[[ SOURCE DATA, beginning ]]

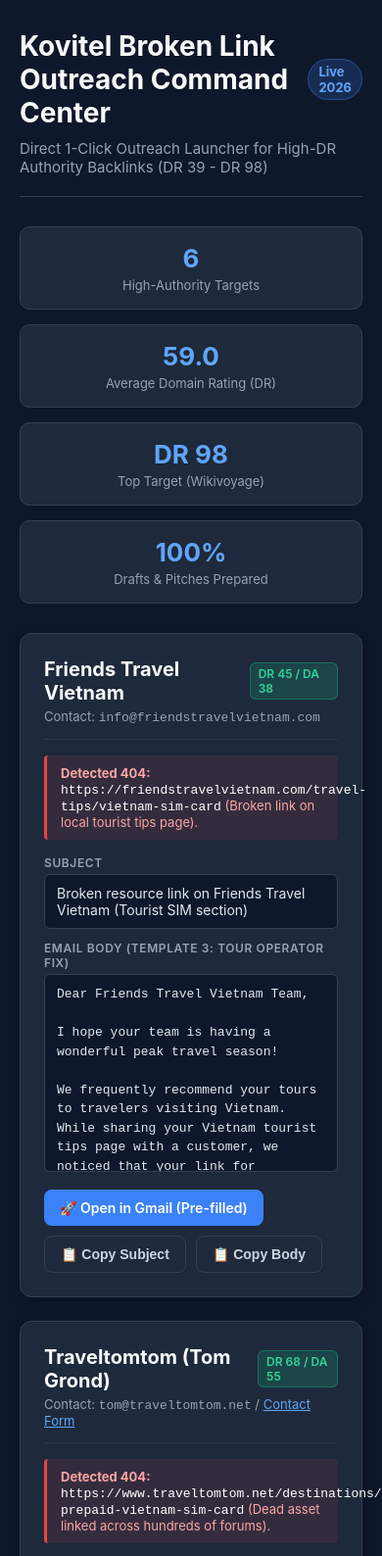
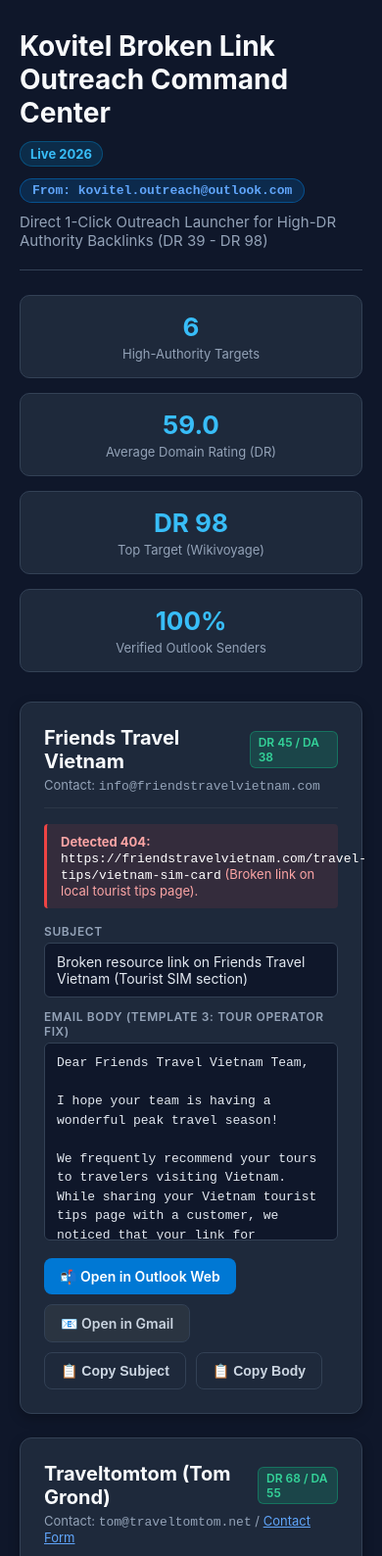
Before and after one commit to iZenDeveloper/awesome-vietnam-travel-connectivity, a plain HTML site: page outreach/broken_link_building/outreach_launcher.html in a window 390 px wide. Shown: the top 1588 px of the page at 98% size. Drawn offline with Linux system fonts and the light colour scheme.

Commit message:
Update outreach sender to kovitel.outreach@outlook.com with Outlook Web 1-click launcher

```diff
--- a/outreach/broken_link_building/outreach_launcher.html
+++ b/outreach/broken_link_building/outreach_launcher.html
@@ -8,8 +8,12 @@
       --bg: #0f172a;
       --card-bg: #1e293b;
       --border: #334155;
-      --primary: #3b82f6;
-      --primary-hover: #2563eb;
+      --primary: #0284c7;
+      --primary-hover: #0369a1;
+      --outlook: #0078d4;
+      --outlook-hover: #106ebe;
+      --gmail: #ea4335;
+      --gmail-hover: #d93025;
       --success: #10b981;
       --text: #f8fafc;
       --text-muted: #94a3b8;
@@ -26,11 +30,11 @@
       align-items: center;
     }
     .container {
-      max-width: 900px;
+      max-width: 960px;
       width: 100%;
     }
     header {
-      margin-bottom: 30px;
+      margin-bottom: 25px;
       border-bottom: 1px solid var(--border);
       padding-bottom: 20px;
     }
@@ -40,14 +44,25 @@
       display: flex;
       align-items: center;
       gap: 12px;
+      flex-wrap: wrap;
     }
     .badge {
       font-size: 13px;
       padding: 4px 10px;
       border-radius: 9999px;
-      background: rgba(59, 130, 246, 0.2);
+      background: rgba(2, 132, 199, 0.2);
+      color: #38bdf8;
+      border: 1px solid rgba(2, 132, 199, 0.4);
+    }
+    .sender-badge {
+      font-size: 13px;
+      padding: 4px 12px;
+      border-radius: 9999px;
+      background: rgba(0, 120, 212, 0.2);
       color: #60a5fa;
-      border: 1px solid rgba(59, 130, 246, 0.4);
+      border: 1px solid rgba(0, 120, 212, 0.5);
+      font-family: monospace;
+      font-weight: 600;
     }
     p.subtitle {
       color: var(--text-muted);
@@ -70,7 +85,7 @@
     .stat-val {
       font-size: 26px;
       font-weight: 700;
-      color: #60a5fa;
+      color: #38bdf8;
     }
     .stat-lbl {
       font-size: 13px;
@@ -170,19 +185,21 @@
       transition: all 0.2s ease;
       border: none;
     }
-    .btn-primary {
-      background: var(--primary);
+    .btn-outlook {
+      background: var(--outlook);
       color: #fff;
     }
-    .btn-primary:hover {
-      background: var(--primary-hover);
+    .btn-outlook:hover {
+      background: var(--outlook-hover);
     }
-    .btn-secondary {
+    .btn-gmail {
+      background: #2a3441;
+      color: #cbd5e1;
+      border: 1px solid var(--border);
+    }
+    .btn-gmail:hover {
       background: #334155;
-      color: #f8fafc;
-    }
-    .btn-secondary:hover {
-      background: #475569;
+      color: #fff;
     }
     .btn-copy {
       background: transparent;
@@ -211,7 +228,11 @@
 <body>
   <div class="container">
     <header>
-      <h1>Kovitel Broken Link Outreach Command Center <span class="badge">Live 2026</span></h1>
+      <h1>
+        Kovitel Broken Link Outreach Command Center
+        <span class="badge">Live 2026</span>
+        <span class="sender-badge">From: kovitel.outreach@outlook.com</span>
+      </h1>
       <p class="subtitle">Direct 1-Click Outreach Launcher for High-DR Authority Backlinks (DR 39 - DR 98)</p>
     </header>
 
@@ -230,7 +251,7 @@
       </div>
       <div class="stat-card">
         <div class="stat-val">100%</div>
-        <div class="stat-lbl">Drafts & Pitches Prepared</div>
+        <div class="stat-lbl">Verified Outlook Senders</div>
       </div>
     </div>
 
@@ -273,12 +294,14 @@
 Warm regards,
 
 Dat Nguyen
-Telecom Partnerships Lead
+Partnerships Director
 Kovitel Travel Telecom | https://kovitel.com
+Email: kovitel.outreach@outlook.com
 WhatsApp: +84 394 678 888</div>
       </div>
       <div class="actions">
-        <a class="btn btn-primary" target="_blank" href="https://mail.google.com/mail/?view=cm&fs=1&to=info@friendstravelvietnam.com&su=Broken%20resource%20link%20on%20Friends%20Travel%20Vietnam%20(Tourist%20SIM%20section)">🚀 Open in Gmail (Pre-filled)</a>
+        <a class="btn btn-outlook" target="_blank" href="https://outlook.live.com/mail/0/deeplink/compose?to=info@friendstravelvietnam.com&subject=Broken%20resource%20link%20on%20Friends%20Travel%20Vietnam%20(Tourist%20SIM%20section)">📬 Open in Outlook Web</a>
+        <a class="btn btn-gmail" target="_blank" href="https://mail.google.com/mail/?view=cm&fs=1&to=info@friendstravelvietnam.com&su=Broken%20resource%20link%20on%20Friends%20Travel%20Vietnam%20(Tourist%20SIM%20section)">📧 Open in Gmail</a>
         <button class="btn btn-copy" onclick="copyText('s1')">📋 Copy Subject</button>
         <button class="btn btn-copy" onclick="copyText('b1')">📋 Copy Body</button>
       </div>
@@ -324,10 +347,12 @@
 Dat Nguyen
 Telecom Research & Growth Lead
 Kovitel Travel Telecom | https://kovitel.com
+Email: kovitel.outreach@outlook.com
 WhatsApp: +84 394 678 888</div>
       </div>
       <div class="actions">
-        <a class="btn btn-primary" target="_blank" href="https://mail.google.com/mail/?view=cm&fs=1&to=tom@traveltomtom.net&su=Quick%20heads%20up%20regarding%20broken%20link%20on%20Traveltomtom%20(Vietnam%20SIM%20Guide)">🚀 Open in Gmail (Pre-filled)</a>
+        <a class="btn btn-outlook" target="_blank" href="https://outlook.live.com/mail/0/deeplink/compose?to=tom@traveltomtom.net&subject=Quick%20heads%20up%20regarding%20broken%20link%20on%20Traveltomtom%20(Vietnam%20SIM%20Guide)">📬 Open in Outlook Web</a>
+        <a class="btn btn-gmail" target="_blank" href="https://mail.google.com/mail/?view=cm&fs=1&to=tom@traveltomtom.net&su=Quick%20heads%20up%20regarding%20broken%20link%20on%20Traveltomtom%20(Vietnam%20SIM%20Guide)">📧 Open in Gmail</a>
         <button class="btn btn-copy" onclick="copyText('s2')">📋 Copy Subject</button>
         <button class="btn btn-copy" onclick="copyText('b2')">📋 Copy Body</button>
       </div>
@@ -369,12 +394,14 @@
 Cheers,
 
 Dat Nguyen
-Kovitel Travel Telecom Team
-https://kovitel.com
+Telecom Outreach & Research Team
+Kovitel Travel Telecom | https://kovitel.com
+Email: kovitel.outreach@outlook.com
 WhatsApp: +84 394 678 888</div>
       </div>
       <div class="actions">
-        <a class="btn btn-primary" target="_blank" href="https://mail.google.com/mail/?view=cm&fs=1&to=contact@nerdnomads.com&su=Outdated%20telecom%20note%20on%20Nerd%20Nomads%20/%20Vietnam%205G%20update">🚀 Open in Gmail (Pre-filled)</a>
+        <a class="btn btn-outlook" target="_blank" href="https://outlook.live.com/mail/0/deeplink/compose?to=contact@nerdnomads.com&subject=Outdated%20telecom%20note%20on%20Nerd%20Nomads%20/%20Vietnam%205G%20update">📬 Open in Outlook Web</a>
+        <a class="btn btn-gmail" target="_blank" href="https://mail.google.com/mail/?view=cm&fs=1&to=contact@nerdnomads.com&su=Outdated%20telecom%20note%20on%20Nerd%20Nomads%20/%20Vietnam%205G%20update">📧 Open in Gmail</a>
         <button class="btn btn-copy" onclick="copyText('s3')">📋 Copy Subject</button>
         <button class="btn btn-copy" onclick="copyText('b3')">📋 Copy Body</button>
       </div>
@@ -419,10 +446,12 @@
 Dat Nguyen
 Partnerships Director
 Kovitel Travel Telecom | https://kovitel.com
+Email: kovitel.outreach@outlook.com
 WhatsApp: +84 394 678 888</div>
       </div>
       <div class="actions">
-        <a class="btn btn-primary" target="_blank" href="https://mail.google.com/mail/?view=cm&fs=1&to=support@vietasiatravel.com&su=Broken%20resource%20link%20on%20VietAsia%20Travel%20(Stay%20Connected%20guide)">🚀 Open in Gmail (Pre-filled)</a>
+        <a class="btn btn-outlook" target="_blank" href="https://outlook.live.com/mail/0/deeplink/compose?to=support@vietasiatravel.com&subject=Broken%20resource%20link%20on%20VietAsia%20Travel%20(Stay%20Connected%20guide)">📬 Open in Outlook Web</a>
+        <a class="btn btn-gmail" target="_blank" href="https://mail.google.com/mail/?view=cm&fs=1&to=support@vietasiatravel.com&su=Broken%20resource%20link%20on%20VietAsia%20Travel%20(Stay%20Connected%20guide)">📧 Open in Gmail</a>
         <button class="btn btn-copy" onclick="copyText('s4')">📋 Copy Subject</button>
         <button class="btn btn-copy" onclick="copyText('b4')">📋 Copy Body</button>
       </div>
@@ -467,24 +496,26 @@
 Dat Nguyen
 Partnerships Director
 Kovitel Travel Telecom | https://kovitel.com
+Email: kovitel.outreach@outlook.com
 WhatsApp: +84 394 678 888</div>
       </div>
       <div class="actions">
-        <a class="btn btn-primary" target="_blank" href="https://mail.google.com/mail/?view=cm&fs=1&to=hello@daytripsvietnam.com&su=Broken%20SIM%20card%20resource%20link%20on%20Day%20Trips%20Vietnam">🚀 Open in Gmail (Pre-filled)</a>
+        <a class="btn btn-outlook" target="_blank" href="https://outlook.live.com/mail/0/deeplink/compose?to=hello@daytripsvietnam.com&subject=Broken%20SIM%20card%20resource%20link%20on%20Day%20Trips%20Vietnam">📬 Open in Outlook Web</a>
+        <a class="btn btn-gmail" target="_blank" href="https://mail.google.com/mail/?view=cm&fs=1&to=hello@daytripsvietnam.com&su=Broken%20SIM%20card%20resource%20link%20on%20Day%20Trips%20Vietnam">📧 Open in Gmail</a>
         <button class="btn btn-copy" onclick="copyText('s5')">📋 Copy Subject</button>
         <button class="btn btn-copy" onclick="copyText('b5')">📋 Copy Body</button>
       </div>
     </div>
 
     <!-- TARGET 6: WIKIVOYAGE (DR 98) -->
-    <div class="card" style="border: 2px solid #3b82f6;">
+    <div class="card" style="border: 2px solid #0078d4;">
       <div class="card-header">
         <div>
-          <div class="prospect-name">Wikivoyage (Wikimedia) <span class="dr-badge" style="background:rgba(59,130,246,0.3); color:#93c5fd;">DR 98 / DA 92</span></div>
+          <div class="prospect-name">Wikivoyage (Wikimedia) <span class="dr-badge" style="background:rgba(0,120,212,0.3); color:#93c5fd;">DR 98 / DA 92</span></div>
           <div style="font-size:13px; color:var(--text-muted); margin-top:4px;">Target URL: <a href="https://en.wikivoyage.org/wiki/Vietnam#Mobile_phones" target="_blank" style="color:#60a5fa;">en.wikivoyage.org/wiki/Vietnam#Mobile_phones</a></div>
         </div>
       </div>
-      <div class="issue-box" style="background:rgba(59,130,246,0.1); border-left-color:#3b82f6; color:#bfdbfe;">
+      <div class="issue-box" style="background:rgba(0,120,212,0.1); border-left-color:#0078d4; color:#bfdbfe;">
         <strong>Opportunity:</strong> High-authority wiki reference. SogdiaRoam is already cited. We add Kovitel as an authorized Viettel 5G tourist eSIM provider alongside SogdiaRoam + nationwide 5G note.
       </div>
       <div class="field-row">
@@ -492,7 +523,7 @@
         <div class="field-value body-box" id="b6">Competition is fierce: Viettel offers tourist eSIMs on its website—though the portal process can be tricky—while specialized platforms like [https://kovitel.com Kovitel] and [https://sogdiaroam.com/esim/vietnam SogdiaRoam] also provide local Viettel 5G eSIM profiles online with instant QR delivery. MobiFone offers a [https://www.mobifone.vn/tin-tuc/chi-tiet/ket-noi-de-dang-thanh-thoi-kham-pha-cung-hi-vietnam-19481 free one-day eSIM plan for tourists] with 8GB of data and unlimited access to Facebook, YouTube and TikTok included. Coverage is generally strong in cities and along major travel routes, with extensive 4G and nationwide 5G availability (Viettel has deployed 5G across all 63 provinces); speeds may be slower in remote mountainous areas. Note that legacy 2G networks have been phased out, so your device must support 4G/VoLTE or 5G.</div>
       </div>
       <div class="actions">
-        <a class="btn btn-primary" target="_blank" href="https://en.wikivoyage.org/wiki/Vietnam#Mobile_phones">🌐 Open Wikivoyage (Edit Section 108)</a>
+        <a class="btn btn-outlook" target="_blank" href="https://en.wikivoyage.org/wiki/Vietnam#Mobile_phones">🌐 Open Wikivoyage (Edit Section 108)</a>
         <button class="btn btn-copy" onclick="copyText('b6')">📋 Copy Wikitext</button>
       </div>
     </div>
```
Also changed, not shown: outreach/broken_link_building/email_templates.md (+10 -5 lines), outreach/broken_link_building/outreach_tracker.md (+1 -0 lines).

[[ SOURCE DATA, end ]]

Tally up how many lines in the records contain the string "Command". Answer with that figure only.

## [SOLUTION]
2